Using this day to highlight one story that happens everyday, everywhere.
Tajikistan’s 5-year civil war in the nineties devastated its economy and people. These affects coupled with a traditionally patriarchal society, left women and children, the country’s most vulnerable population, with even fewer resources to protect themselves. Women survivors of violence from the conflict as well as domestic violence were and remain in critical need of support where violence behind closed doors and within families is often accepted as the norm; and where there is little documentation for women, rendering them almost “invisible”.
Kurbongol Kosimova, a widow of the civil war, was herself enduring the daily trials of living in a war-torn state when she left her work at a metropolitan hospital to assist women and children in the rural and mountainous area of Kulob. There, the lack of access to social services and medical care was severe. In 1993, along with four other widows, she established Najoti Kudakon (NGO). Her organization, which means ‘Save the Children’, runs the country’s only-existing long-term safe house, and supports survivors by forming sustainable self-help groups and training women in innovative ways to be financially self-sufficient.
Kurbongol and her organization achieved a significant milestone in 2013 after years of sustained advocacy and lobbying when Tajikistan adopted a Law on the Prevention of Domestic Violence. However, implementation and access to services continue to be a critical challenge, particularly in rural and isolated areas of the country where many harmful traditional practices still exist.
Wedding ceremonies that are not registered in any institution leaves them without possibility to divorce, receive alimony, or have legal protection. In rare situations of divorce, it is perceived as the ultimate punishment, as the woman’s social and economic status depends heavily on the husband’s will.
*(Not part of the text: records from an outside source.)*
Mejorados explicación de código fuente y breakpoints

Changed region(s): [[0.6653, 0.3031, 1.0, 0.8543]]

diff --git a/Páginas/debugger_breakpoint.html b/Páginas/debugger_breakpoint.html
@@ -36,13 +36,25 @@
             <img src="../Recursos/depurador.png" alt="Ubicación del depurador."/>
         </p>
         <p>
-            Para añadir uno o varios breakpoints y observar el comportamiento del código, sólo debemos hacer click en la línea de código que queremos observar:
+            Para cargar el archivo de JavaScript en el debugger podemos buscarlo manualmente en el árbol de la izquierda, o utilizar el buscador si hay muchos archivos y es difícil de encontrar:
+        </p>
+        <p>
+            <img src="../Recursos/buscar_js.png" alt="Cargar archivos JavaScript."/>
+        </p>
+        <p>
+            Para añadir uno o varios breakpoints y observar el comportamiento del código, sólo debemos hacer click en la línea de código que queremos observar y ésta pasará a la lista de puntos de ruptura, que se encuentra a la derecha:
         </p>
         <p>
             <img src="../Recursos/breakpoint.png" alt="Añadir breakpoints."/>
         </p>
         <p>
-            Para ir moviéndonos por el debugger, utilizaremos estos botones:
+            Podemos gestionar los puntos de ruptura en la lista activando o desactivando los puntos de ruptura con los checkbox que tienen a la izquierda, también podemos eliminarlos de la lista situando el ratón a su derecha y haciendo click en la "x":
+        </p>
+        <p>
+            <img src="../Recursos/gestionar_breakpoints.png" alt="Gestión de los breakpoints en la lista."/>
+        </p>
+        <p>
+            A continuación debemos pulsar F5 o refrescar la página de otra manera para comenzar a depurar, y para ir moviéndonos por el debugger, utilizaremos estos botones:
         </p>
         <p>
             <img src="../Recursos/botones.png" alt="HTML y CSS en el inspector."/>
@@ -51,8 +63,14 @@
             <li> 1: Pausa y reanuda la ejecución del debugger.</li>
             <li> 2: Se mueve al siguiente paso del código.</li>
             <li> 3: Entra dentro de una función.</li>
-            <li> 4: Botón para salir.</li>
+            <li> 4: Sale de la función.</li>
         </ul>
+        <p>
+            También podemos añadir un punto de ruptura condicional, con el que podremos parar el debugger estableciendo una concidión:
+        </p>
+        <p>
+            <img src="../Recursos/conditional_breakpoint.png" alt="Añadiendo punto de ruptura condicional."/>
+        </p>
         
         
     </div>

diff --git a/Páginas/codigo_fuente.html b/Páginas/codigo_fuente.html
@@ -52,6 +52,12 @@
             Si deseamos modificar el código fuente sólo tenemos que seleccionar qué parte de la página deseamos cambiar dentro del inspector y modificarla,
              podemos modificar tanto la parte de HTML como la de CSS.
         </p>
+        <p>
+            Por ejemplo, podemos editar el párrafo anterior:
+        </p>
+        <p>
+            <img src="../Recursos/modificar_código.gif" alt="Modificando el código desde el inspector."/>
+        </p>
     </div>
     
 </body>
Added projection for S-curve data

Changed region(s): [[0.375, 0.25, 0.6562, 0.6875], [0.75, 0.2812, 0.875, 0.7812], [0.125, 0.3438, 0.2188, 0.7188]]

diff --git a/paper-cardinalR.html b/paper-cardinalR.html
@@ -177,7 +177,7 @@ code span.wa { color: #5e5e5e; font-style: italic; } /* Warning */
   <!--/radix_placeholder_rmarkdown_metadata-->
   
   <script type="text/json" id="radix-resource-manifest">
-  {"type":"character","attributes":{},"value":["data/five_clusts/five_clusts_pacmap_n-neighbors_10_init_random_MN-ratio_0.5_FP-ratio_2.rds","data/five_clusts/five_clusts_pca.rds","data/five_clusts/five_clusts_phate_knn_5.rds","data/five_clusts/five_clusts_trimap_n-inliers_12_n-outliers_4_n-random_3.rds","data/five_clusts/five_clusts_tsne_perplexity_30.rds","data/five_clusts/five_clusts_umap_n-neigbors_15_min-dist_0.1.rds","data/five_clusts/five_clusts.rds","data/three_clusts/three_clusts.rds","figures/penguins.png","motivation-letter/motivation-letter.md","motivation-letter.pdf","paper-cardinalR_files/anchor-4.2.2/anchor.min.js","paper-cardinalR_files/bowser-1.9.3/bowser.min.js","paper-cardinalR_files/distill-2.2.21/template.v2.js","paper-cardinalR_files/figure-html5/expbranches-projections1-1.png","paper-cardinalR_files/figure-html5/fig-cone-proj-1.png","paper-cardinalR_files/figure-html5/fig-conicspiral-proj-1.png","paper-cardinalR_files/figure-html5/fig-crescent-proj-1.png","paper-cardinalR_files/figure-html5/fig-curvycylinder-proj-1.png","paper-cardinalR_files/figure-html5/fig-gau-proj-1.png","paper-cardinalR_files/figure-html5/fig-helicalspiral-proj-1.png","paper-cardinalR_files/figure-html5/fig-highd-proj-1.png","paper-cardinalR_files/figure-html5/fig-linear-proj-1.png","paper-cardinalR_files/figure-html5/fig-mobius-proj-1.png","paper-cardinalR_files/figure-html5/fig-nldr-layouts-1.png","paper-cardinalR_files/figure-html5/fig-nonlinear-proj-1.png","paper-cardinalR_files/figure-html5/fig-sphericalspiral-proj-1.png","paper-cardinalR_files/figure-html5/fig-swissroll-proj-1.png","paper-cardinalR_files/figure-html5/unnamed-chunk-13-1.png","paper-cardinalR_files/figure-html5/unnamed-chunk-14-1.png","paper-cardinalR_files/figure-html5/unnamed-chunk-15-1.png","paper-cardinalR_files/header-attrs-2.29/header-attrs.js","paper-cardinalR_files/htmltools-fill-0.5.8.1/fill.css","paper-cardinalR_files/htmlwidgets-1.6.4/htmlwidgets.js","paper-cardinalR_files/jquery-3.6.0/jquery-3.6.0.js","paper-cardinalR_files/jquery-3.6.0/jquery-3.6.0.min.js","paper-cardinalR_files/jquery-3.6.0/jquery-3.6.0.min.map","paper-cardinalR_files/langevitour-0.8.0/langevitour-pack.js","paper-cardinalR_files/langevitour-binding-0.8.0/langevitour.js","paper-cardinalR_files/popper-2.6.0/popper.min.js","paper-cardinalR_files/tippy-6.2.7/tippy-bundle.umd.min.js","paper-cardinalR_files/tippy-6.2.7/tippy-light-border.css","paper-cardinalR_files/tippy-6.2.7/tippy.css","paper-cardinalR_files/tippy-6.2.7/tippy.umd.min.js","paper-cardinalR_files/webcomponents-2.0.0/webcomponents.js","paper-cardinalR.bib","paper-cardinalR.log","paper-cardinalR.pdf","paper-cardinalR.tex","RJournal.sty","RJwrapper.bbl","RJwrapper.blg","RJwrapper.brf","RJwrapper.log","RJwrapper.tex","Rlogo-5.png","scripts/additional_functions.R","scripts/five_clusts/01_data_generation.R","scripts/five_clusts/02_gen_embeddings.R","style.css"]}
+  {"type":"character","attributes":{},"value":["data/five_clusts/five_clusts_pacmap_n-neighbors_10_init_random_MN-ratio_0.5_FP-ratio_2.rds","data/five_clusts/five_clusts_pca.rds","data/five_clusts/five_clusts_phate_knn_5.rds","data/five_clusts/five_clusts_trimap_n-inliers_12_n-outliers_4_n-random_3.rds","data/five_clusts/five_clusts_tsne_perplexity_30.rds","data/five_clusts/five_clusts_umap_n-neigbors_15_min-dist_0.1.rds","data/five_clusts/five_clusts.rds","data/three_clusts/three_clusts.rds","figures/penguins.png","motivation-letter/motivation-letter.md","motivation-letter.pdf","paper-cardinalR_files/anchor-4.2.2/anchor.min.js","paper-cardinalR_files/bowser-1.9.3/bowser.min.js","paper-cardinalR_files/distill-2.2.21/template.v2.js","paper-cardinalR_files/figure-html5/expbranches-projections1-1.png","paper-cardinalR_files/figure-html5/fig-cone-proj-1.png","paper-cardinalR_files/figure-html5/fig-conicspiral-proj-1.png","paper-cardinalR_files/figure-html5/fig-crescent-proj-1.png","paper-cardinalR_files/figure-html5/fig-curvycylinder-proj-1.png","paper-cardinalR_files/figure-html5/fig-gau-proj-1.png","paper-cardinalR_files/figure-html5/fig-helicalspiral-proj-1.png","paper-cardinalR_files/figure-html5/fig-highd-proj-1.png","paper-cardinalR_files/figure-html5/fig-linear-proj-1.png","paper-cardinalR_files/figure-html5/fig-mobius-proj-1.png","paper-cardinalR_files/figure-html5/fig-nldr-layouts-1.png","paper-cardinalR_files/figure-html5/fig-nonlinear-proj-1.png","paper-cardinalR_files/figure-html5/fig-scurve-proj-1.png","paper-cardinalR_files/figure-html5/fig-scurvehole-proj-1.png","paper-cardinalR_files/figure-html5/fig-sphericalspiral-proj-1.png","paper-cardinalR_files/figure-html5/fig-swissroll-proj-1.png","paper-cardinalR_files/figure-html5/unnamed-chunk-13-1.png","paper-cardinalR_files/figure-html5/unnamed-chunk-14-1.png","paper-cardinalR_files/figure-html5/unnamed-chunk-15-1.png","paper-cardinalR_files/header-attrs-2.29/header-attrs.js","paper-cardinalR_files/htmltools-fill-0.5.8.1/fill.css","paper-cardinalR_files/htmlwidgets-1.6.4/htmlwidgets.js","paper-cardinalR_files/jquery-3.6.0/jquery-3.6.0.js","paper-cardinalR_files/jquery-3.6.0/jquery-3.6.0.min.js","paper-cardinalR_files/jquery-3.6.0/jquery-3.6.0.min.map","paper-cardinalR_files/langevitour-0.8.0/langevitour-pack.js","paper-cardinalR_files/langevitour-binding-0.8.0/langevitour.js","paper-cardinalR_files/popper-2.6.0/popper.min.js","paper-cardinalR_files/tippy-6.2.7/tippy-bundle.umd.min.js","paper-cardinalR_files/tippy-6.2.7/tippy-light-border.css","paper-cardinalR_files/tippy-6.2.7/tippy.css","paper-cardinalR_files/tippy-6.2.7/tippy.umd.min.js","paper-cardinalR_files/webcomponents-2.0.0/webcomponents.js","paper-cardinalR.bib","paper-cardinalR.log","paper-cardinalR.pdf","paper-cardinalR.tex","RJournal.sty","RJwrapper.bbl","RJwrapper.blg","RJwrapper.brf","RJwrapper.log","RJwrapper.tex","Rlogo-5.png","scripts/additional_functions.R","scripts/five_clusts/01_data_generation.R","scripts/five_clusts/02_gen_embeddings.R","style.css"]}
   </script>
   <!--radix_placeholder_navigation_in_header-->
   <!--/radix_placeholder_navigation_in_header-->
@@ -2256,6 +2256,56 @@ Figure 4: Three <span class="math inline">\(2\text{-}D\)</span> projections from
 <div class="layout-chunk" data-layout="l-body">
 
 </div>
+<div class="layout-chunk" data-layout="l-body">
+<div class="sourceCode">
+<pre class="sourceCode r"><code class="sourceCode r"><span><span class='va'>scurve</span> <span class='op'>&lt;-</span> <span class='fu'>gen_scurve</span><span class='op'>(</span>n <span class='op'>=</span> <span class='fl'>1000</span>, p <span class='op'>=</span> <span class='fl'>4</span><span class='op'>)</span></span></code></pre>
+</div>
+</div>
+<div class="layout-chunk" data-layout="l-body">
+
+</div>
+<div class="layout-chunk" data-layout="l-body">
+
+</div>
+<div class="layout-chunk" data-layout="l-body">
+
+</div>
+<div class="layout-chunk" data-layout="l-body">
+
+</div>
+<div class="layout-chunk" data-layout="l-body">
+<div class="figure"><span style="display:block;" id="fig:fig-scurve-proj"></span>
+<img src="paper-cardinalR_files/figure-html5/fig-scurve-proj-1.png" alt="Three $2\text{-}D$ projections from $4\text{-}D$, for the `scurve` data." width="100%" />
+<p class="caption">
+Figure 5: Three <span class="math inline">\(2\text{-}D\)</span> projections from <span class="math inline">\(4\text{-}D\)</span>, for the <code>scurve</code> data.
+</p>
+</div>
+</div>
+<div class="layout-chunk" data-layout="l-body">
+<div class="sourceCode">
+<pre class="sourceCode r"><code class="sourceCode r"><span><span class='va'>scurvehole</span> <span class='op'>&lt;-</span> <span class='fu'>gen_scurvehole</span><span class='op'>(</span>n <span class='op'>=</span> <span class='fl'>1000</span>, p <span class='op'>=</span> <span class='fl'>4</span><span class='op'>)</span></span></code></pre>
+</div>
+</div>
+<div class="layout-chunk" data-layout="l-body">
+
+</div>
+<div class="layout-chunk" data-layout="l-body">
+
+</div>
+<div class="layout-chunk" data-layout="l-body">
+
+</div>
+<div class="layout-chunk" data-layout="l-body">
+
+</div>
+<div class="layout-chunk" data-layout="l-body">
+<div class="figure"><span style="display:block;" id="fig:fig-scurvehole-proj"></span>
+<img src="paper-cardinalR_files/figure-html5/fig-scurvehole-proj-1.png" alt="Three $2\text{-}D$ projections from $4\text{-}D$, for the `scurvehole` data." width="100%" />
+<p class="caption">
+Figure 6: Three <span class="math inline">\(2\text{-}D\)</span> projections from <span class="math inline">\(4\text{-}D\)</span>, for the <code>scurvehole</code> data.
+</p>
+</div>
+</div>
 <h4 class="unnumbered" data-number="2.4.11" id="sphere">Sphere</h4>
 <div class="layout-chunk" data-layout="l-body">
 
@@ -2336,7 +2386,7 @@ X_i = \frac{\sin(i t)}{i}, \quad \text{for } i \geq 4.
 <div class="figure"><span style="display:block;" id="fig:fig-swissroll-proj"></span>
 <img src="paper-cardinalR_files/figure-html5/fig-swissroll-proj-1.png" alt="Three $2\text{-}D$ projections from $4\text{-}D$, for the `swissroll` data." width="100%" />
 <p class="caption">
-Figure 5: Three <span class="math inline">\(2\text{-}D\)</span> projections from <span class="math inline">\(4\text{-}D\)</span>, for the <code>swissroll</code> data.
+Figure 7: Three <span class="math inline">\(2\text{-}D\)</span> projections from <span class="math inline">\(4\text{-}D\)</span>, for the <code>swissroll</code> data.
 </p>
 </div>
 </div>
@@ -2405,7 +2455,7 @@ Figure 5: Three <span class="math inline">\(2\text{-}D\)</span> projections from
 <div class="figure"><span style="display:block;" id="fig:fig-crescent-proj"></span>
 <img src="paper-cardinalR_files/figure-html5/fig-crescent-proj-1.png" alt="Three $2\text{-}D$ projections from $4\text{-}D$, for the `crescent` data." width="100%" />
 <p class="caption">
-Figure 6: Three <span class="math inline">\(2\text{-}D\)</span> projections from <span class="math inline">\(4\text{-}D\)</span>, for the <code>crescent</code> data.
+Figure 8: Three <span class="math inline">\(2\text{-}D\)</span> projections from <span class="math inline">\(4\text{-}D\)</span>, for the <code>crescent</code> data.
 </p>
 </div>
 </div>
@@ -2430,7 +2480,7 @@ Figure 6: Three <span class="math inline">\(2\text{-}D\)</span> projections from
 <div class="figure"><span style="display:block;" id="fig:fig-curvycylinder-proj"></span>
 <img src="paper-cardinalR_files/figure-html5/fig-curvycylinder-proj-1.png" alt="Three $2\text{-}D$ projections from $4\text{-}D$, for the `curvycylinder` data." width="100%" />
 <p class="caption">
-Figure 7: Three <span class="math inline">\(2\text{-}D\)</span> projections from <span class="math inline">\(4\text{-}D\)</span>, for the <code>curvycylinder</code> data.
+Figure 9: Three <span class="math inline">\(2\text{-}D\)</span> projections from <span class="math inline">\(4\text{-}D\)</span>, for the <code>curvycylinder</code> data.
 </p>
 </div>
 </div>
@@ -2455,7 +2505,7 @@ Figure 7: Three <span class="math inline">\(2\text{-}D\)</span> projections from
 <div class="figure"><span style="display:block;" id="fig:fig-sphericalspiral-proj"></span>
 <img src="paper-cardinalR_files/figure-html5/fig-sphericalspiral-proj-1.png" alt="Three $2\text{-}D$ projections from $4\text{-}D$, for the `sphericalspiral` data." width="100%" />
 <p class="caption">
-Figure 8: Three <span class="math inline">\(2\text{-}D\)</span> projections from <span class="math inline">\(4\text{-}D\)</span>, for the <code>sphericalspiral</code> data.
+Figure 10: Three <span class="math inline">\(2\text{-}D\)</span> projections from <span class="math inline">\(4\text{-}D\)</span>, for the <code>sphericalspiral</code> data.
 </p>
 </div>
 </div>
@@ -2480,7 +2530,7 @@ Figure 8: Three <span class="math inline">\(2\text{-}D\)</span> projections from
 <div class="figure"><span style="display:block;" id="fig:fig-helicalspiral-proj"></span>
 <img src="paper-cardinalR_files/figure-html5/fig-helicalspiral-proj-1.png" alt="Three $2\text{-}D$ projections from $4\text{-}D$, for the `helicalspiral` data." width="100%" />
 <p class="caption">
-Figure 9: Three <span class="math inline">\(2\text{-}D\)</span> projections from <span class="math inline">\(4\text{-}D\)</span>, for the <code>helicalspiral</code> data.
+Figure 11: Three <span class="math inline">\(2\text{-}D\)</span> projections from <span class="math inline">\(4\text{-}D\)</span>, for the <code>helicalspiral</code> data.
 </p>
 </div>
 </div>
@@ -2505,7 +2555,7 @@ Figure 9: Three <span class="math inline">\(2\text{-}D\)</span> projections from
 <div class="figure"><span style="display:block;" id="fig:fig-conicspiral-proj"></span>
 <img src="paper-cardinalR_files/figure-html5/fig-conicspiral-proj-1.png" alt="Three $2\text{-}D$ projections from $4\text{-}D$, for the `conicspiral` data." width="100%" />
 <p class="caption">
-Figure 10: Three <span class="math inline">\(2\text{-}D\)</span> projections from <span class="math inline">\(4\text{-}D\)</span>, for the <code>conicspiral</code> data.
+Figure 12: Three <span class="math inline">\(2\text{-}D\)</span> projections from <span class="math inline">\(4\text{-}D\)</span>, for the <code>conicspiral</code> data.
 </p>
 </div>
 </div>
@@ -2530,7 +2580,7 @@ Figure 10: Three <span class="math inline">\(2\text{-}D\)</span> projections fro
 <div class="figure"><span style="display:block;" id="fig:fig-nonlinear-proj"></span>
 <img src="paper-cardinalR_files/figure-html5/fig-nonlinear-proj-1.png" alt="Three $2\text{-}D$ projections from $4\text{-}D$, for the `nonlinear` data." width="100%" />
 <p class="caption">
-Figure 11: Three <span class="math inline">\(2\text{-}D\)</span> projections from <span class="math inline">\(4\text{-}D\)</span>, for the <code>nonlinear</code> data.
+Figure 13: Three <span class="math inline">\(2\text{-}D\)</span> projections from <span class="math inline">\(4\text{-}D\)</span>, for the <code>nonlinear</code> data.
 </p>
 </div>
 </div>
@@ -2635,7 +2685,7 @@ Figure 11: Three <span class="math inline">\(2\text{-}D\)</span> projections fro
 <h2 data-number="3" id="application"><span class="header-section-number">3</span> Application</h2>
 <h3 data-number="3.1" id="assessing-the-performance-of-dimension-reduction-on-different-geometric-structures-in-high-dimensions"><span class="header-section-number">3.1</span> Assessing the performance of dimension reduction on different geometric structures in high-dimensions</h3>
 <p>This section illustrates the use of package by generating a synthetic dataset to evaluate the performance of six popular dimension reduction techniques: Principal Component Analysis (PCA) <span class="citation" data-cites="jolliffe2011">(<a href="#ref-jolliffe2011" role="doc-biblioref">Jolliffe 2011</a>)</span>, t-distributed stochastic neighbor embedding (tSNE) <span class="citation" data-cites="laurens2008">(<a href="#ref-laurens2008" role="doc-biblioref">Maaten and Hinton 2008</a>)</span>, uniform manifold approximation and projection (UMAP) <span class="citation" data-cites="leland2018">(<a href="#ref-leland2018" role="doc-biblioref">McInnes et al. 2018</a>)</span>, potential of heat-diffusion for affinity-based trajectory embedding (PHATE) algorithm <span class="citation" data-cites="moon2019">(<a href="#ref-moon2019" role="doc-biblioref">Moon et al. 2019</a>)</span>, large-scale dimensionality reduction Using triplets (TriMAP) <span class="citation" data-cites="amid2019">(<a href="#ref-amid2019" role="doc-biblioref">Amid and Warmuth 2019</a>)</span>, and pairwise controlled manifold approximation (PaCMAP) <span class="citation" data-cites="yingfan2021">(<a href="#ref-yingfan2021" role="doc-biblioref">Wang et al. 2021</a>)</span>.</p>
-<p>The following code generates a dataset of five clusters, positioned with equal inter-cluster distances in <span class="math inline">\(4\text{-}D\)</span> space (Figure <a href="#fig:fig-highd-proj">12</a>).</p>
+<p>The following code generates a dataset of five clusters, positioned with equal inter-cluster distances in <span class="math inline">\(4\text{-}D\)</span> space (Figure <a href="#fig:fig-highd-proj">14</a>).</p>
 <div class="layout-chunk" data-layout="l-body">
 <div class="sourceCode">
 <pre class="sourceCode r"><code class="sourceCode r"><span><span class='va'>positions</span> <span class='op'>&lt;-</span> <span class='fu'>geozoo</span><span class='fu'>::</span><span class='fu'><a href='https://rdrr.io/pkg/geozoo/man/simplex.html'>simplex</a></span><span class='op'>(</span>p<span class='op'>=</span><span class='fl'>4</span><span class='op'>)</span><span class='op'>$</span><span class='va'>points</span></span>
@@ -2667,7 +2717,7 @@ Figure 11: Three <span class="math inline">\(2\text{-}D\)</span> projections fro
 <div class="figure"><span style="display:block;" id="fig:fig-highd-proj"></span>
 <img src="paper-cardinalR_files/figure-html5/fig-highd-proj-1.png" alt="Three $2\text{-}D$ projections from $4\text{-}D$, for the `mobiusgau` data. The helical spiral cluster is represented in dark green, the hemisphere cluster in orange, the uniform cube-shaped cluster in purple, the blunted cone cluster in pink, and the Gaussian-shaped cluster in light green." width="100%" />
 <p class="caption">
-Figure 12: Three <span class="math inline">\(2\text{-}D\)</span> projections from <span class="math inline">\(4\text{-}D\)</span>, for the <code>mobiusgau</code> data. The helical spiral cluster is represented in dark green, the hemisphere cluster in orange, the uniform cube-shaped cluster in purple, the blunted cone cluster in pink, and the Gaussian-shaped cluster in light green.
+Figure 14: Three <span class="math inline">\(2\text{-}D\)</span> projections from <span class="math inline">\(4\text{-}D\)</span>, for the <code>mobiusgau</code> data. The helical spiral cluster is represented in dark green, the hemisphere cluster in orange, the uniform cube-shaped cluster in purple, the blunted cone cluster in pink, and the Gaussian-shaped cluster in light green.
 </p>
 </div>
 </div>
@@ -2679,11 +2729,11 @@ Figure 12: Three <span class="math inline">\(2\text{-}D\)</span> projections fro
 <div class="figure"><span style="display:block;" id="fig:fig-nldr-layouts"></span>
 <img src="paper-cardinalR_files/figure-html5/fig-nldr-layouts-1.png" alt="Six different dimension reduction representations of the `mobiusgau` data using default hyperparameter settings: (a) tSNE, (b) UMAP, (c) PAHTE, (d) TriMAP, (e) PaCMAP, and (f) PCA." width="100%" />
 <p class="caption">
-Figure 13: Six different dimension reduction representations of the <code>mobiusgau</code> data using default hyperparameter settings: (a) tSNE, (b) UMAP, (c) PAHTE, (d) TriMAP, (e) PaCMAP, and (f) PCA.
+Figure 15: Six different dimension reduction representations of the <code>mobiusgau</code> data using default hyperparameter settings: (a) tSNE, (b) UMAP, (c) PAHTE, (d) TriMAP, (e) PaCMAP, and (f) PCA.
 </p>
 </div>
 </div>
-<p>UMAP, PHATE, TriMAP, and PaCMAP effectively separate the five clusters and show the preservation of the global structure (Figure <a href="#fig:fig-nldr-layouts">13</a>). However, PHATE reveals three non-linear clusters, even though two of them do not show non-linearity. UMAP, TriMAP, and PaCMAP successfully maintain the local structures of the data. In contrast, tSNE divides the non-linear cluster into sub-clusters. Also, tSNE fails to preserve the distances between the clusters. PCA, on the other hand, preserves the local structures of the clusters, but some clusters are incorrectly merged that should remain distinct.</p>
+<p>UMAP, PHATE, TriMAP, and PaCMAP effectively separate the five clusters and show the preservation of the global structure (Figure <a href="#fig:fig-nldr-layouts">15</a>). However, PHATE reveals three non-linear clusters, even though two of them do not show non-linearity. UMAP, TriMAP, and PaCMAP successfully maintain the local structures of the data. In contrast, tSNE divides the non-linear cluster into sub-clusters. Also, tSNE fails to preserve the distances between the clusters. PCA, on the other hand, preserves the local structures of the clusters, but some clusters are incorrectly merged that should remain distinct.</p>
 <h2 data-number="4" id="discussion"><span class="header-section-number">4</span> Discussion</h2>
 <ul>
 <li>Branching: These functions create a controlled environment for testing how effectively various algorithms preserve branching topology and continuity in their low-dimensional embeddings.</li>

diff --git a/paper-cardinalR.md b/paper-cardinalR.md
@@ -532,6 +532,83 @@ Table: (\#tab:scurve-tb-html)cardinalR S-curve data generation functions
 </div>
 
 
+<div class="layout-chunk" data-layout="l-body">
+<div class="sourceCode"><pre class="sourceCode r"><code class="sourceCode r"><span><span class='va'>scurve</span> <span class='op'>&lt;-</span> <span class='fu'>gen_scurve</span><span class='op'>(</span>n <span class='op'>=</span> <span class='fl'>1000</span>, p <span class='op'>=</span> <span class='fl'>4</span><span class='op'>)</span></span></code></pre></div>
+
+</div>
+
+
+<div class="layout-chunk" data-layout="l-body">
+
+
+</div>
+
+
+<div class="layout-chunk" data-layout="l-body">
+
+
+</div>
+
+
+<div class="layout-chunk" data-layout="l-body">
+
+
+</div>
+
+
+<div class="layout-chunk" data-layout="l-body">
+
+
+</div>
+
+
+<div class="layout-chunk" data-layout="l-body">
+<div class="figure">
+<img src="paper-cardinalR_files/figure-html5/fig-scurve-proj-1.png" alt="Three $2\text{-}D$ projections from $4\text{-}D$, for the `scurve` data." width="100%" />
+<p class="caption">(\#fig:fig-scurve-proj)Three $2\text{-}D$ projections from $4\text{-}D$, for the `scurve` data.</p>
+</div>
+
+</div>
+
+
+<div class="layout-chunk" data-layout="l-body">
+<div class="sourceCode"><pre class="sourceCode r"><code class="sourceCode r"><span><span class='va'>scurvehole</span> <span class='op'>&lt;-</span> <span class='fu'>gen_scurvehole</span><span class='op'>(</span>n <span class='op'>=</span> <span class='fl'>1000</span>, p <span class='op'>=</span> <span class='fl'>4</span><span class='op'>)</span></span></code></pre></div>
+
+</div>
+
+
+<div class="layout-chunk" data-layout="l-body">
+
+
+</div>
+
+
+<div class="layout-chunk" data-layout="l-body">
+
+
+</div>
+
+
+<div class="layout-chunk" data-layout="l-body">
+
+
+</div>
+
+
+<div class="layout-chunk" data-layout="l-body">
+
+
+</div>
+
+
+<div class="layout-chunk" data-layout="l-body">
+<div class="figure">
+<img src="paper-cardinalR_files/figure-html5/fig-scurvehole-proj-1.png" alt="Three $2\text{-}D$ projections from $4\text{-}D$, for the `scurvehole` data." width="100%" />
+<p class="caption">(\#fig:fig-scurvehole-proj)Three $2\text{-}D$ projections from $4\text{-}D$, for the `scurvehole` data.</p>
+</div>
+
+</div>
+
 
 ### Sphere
Early marriages are rampant with men having the right to refuse a “non-virgin” wife. Women suffer from lack of access to the labor market, employment opportunities, education, information, knowledge of basic human rights, and economic deprivation. Living under fear and threat of being dishonored by their families many are driven to suicide and self-immolation due to high levels of violence experienced and the absence of any support. Now, under the leadership of Kosimova who has emerged as Najoti Kudakon’s powerful martriarch, these women have access to services such as psychological help, first aid, legal advice, legal document drafting, and court support. To date, nine cases of violence against women have reached the courts.
With a focus on generating independence and self-reliance, survivors also now have access to educational programs and trainings, and development of professional skills along with education on prevention of conflict situations at work. Referral mechanisms are greatly improved through a network of Women’s Support Groups in underserved communities with additional groups in more remote rural areas. These groups have become active community mobilizers against violence, organizing events and materials to share information about the new law and women’s rights to increase the awareness of the general public and decision-makers. While the effects of the new law are still to be seen, Najoti Kudakon, persists in pressuring and mobilizing local authorities to develop common strategies to protect these women.
Celebrate Mother’s Day by supporting women and mothers around the globe. Your purchase of Yuwei jewelry benefits the United Nations Trust Fund to End Violence against Women (UNTF), which provides funds in the form of grants to Najoti Kudakon.
For more information on the exclusive jewelry collection benefitting the UNTF, please visit: http://yuweidesigns.com/opportunity/